-- Records supplied follows --
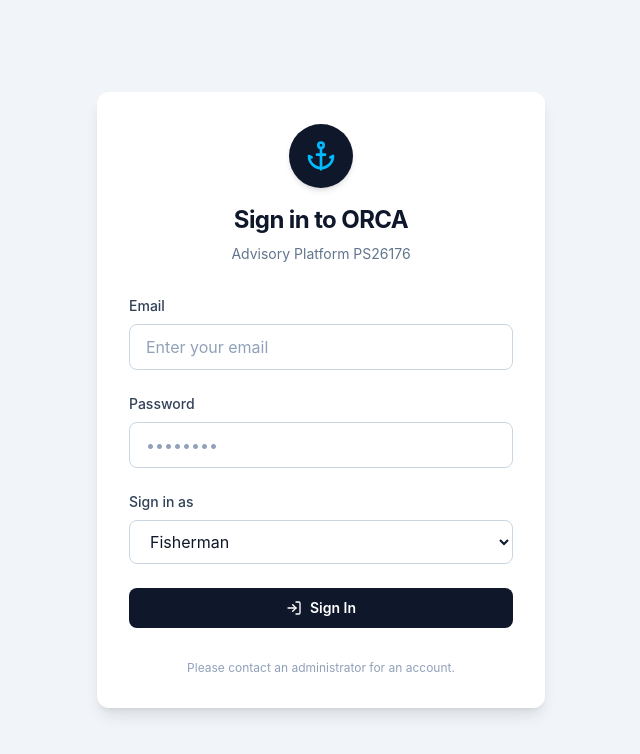
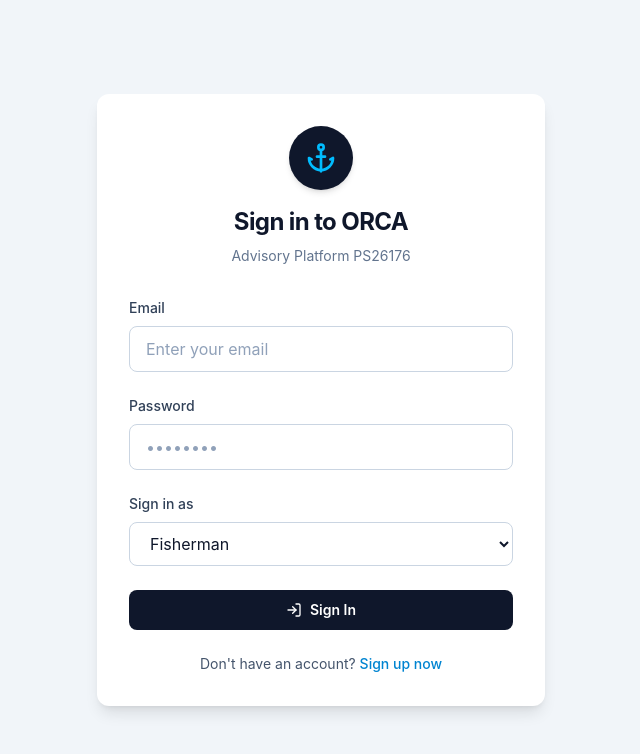
Before and after one commit to Pragdishwar/orca, a React (Vite) app in the folder frontend/: page / in a window 1280 px wide. Shown: the top 754 px of the page, without its empty margins (319-959 px from the left). Built offline with nearby package versions, Linux system fonts and the light colour scheme; no server answers.

Commit message:
feat: implement authentication login and signup UI with project configuration

```diff
--- a/frontend/index.html
+++ b/frontend/index.html
@@ -4,7 +4,7 @@
     <meta charset="UTF-8" />
     <link rel="icon" type="image/svg+xml" href="/favicon.svg" />
     <meta name="viewport" content="width=device-width, initial-scale=1.0" />
-    <title>ORCA · Muthalapozhi crossing advisory</title>
+    <title>ORCA</title>
   </head>
   <body>
     <div id="root"></div>
--- a/frontend/src/components/auth/Login.tsx
+++ b/frontend/src/components/auth/Login.tsx
@@ -12,6 +12,8 @@ export const Login: React.FC = () => {
 
   const login = useOrcaStore(state => state.login);
 
+  const [isSignUp, setIsSignUp] = useState(false);
+
   const handleSubmit = async (e: React.FormEvent) => {
     e.preventDefault();
     setError('');
@@ -19,23 +21,39 @@ export const Login: React.FC = () => {
 
     try {
       const { supabase } = await import('../../api/supabase');
-      const { error: authError } = await supabase.auth.signInWithPassword({
-        email: username, // assuming username is email for Supabase
-        password,
-      });
+      let authError;
+
+      if (isSignUp) {
+        const { error } = await supabase.auth.signUp({
+          email: username,
+          password,
+          options: {
+            data: { role },
+          },
+        });
+        authError = error;
+      } else {
+        const { error } = await supabase.auth.signInWithPassword({
+          email: username,
+          password,
+        });
+        authError = error;
+
+        if (!error) {
+          // Update the user's role metadata to match their selection
+          await supabase.auth.updateUser({
+            data: { role }
+          });
+        }
+      }
 
       if (authError) {
         throw new Error(authError.message);
       }
 
-      // Update the user's role metadata to match their selection
-      await supabase.auth.updateUser({
-        data: { role }
-      });
-
       // State update is handled automatically by onAuthStateChange in the store
     } catch (err: any) {
-      setError(err.message || 'Login failed');
+      setError(err.message || (isSignUp ? 'Sign up failed' : 'Login failed'));
     } finally {
       setLoading(false);
     }
@@ -48,7 +66,9 @@ export const Login: React.FC = () => {
           <div className="mb-4 flex h-16 w-16 items-center justify-center rounded-full bg-slate-900 shadow-md">
             <Anchor className="h-8 w-8 text-sky-400" />
           </div>
-          <h1 className="text-2xl font-bold tracking-tight text-slate-900">Sign in to ORCA</h1>
+          <h1 className="text-2xl font-bold tracking-tight text-slate-900">
+            {isSignUp ? 'Create an ORCA account' : 'Sign in to ORCA'}
+          </h1>
           <p className="mt-2 text-sm text-slate-500">Advisory Platform PS26176</p>
         </div>
 
@@ -91,7 +111,7 @@ export const Login: React.FC = () => {
 
           <div>
             <label className="mb-2 block text-sm font-medium text-slate-700" htmlFor="role">
-              Sign in as
+              {isSignUp ? 'I am a...' : 'Sign in as'}
             </label>
             <select
               id="role"
@@ -110,17 +130,26 @@ export const Login: React.FC = () => {
             disabled={loading}
             className="flex w-full items-center justify-center gap-2 rounded-lg bg-slate-900 px-4 py-2.5 text-sm font-semibold text-white hover:bg-slate-800 focus:outline-none focus:ring-2 focus:ring-slate-900 focus:ring-offset-2 disabled:opacity-70 transition-colors"
           >
-            {loading ? 'Signing in...' : (
+            {loading ? (isSignUp ? 'Signing up...' : 'Signing in...') : (
               <>
                 <LogIn className="h-4 w-4" />
-                Sign In
+                {isSignUp ? 'Sign Up' : 'Sign In'}
               </>
             )}
           </button>
         </form>
 
-        <div className="mt-8 text-center text-xs text-slate-400">
-          Please contact an administrator for an account.
+        <div className="mt-6 text-center text-sm text-slate-600">
+          {isSignUp ? 'Already have an account?' : "Don't have an account?"}{' '}
+          <button
+            onClick={() => {
+              setIsSignUp(!isSignUp);
+              setError('');
+            }}
+            className="font-medium text-sky-600 hover:text-sky-500 focus:outline-none focus:underline"
+          >
+            {isSignUp ? 'Sign in instead' : 'Sign up now'}
+          </button>
         </div>
       </div>
     </div>
```
Also changed, not shown: 2 other files (tests, documents, lock files or other folders).
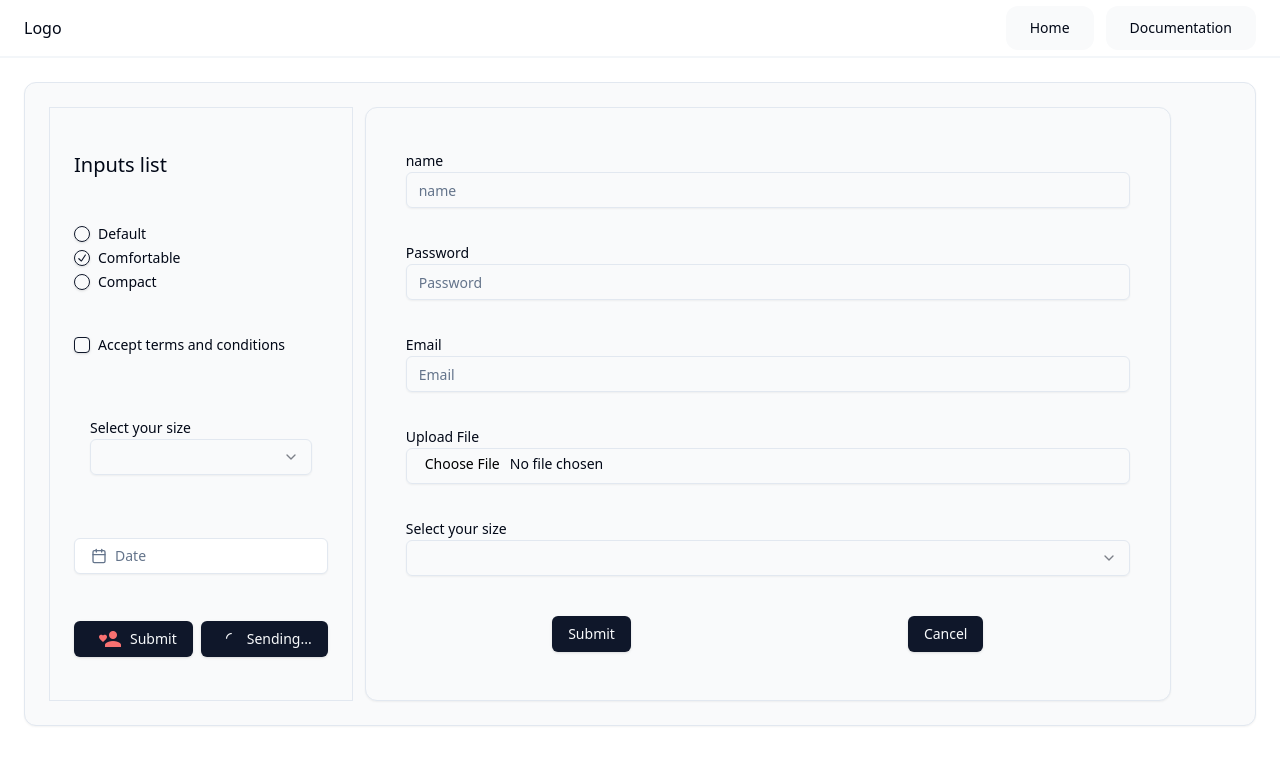
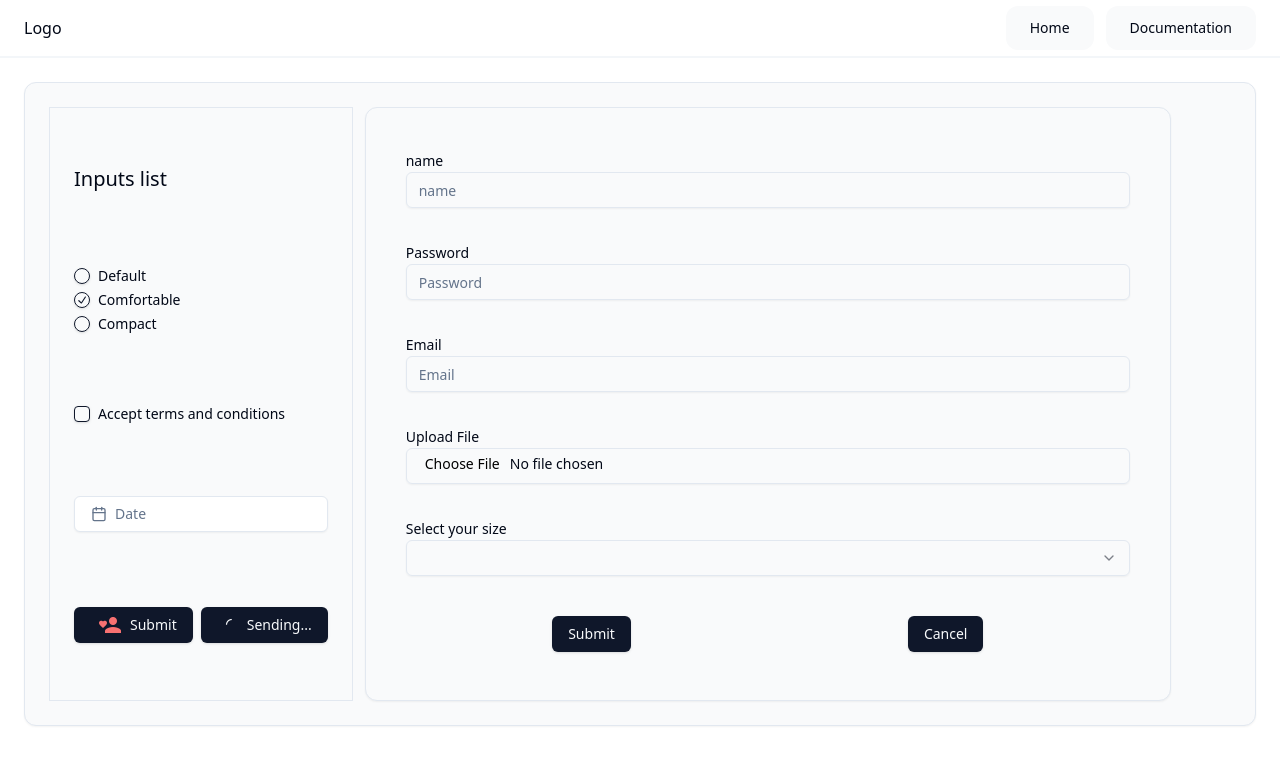
Before and after one commit to eddremonts86/project-proposal, a React (Vite) app: page /documentation/forms in a window 1280 px wide. Shown: the top 764 px of the page. Built offline with nearby package versions, Linux system fonts and the light colour scheme.

Commit message:
Refactor form components, remove unused code, and update dependencies

```diff
--- a/src/pages/documentation/forms/pages.tsx
+++ b/src/pages/documentation/forms/pages.tsx
@@ -5,18 +5,15 @@ import {
   CommonBtn,
   DateInput,
   RadioInput,
-  SelectBtn,
 } from '@/components/globals/form/components/base'
 import useForms from '@/components/globals/form/hooks/useForms'
 import { useState } from 'react'
-import { FieldValues, useForm } from 'react-hook-form'
+import { FieldValues } from 'react-hook-form'
 import { inputsExample } from './const/input'
 
 export default function FormsPage() {
   const [showValues, setShowValues] = useState(false)
   const { onSubmit, formValues } = useForms()
-  const selectItem = inputsExample.filter((item) => item.type === 'select')[0]
-  const { control } = useForm<FieldValues>()
 
   return (
     <FlexContainer className="gap-3">
@@ -24,7 +21,6 @@ export default function FormsPage() {
         <h2 className="text-xl">Inputs list </h2>
         <RadioInput />
         <CheckBoxInput />
-        <SelectBtn item={selectItem} control={control} />
         <DateInput placeholder="Date" />
         <div className="flex justify-between gap-2">
           <CommonBtn
```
-- Records supplied concluded --
• _Task details_
Would you please show every line of the material above that includes the string "center"?

• _Answer to the exercise_
           <div className="mb-4 flex h-16 w-16 items-center justify-center rounded-full bg-slate-900 shadow-md">
             className="flex w-full items-center justify-center gap-2 rounded-lg bg-slate-900 px-4 py-2.5 text-sm font-semibold text-white hover:bg-slate-800 focus:outline-none focus:ring-2 focus:ring-slate-900 focus:ring-offset-2 disabled:opacity-70 transition-colors"
-        <div className="mt-8 text-center text-xs text-slate-400">
+        <div className="mt-6 text-center text-sm text-slate-600">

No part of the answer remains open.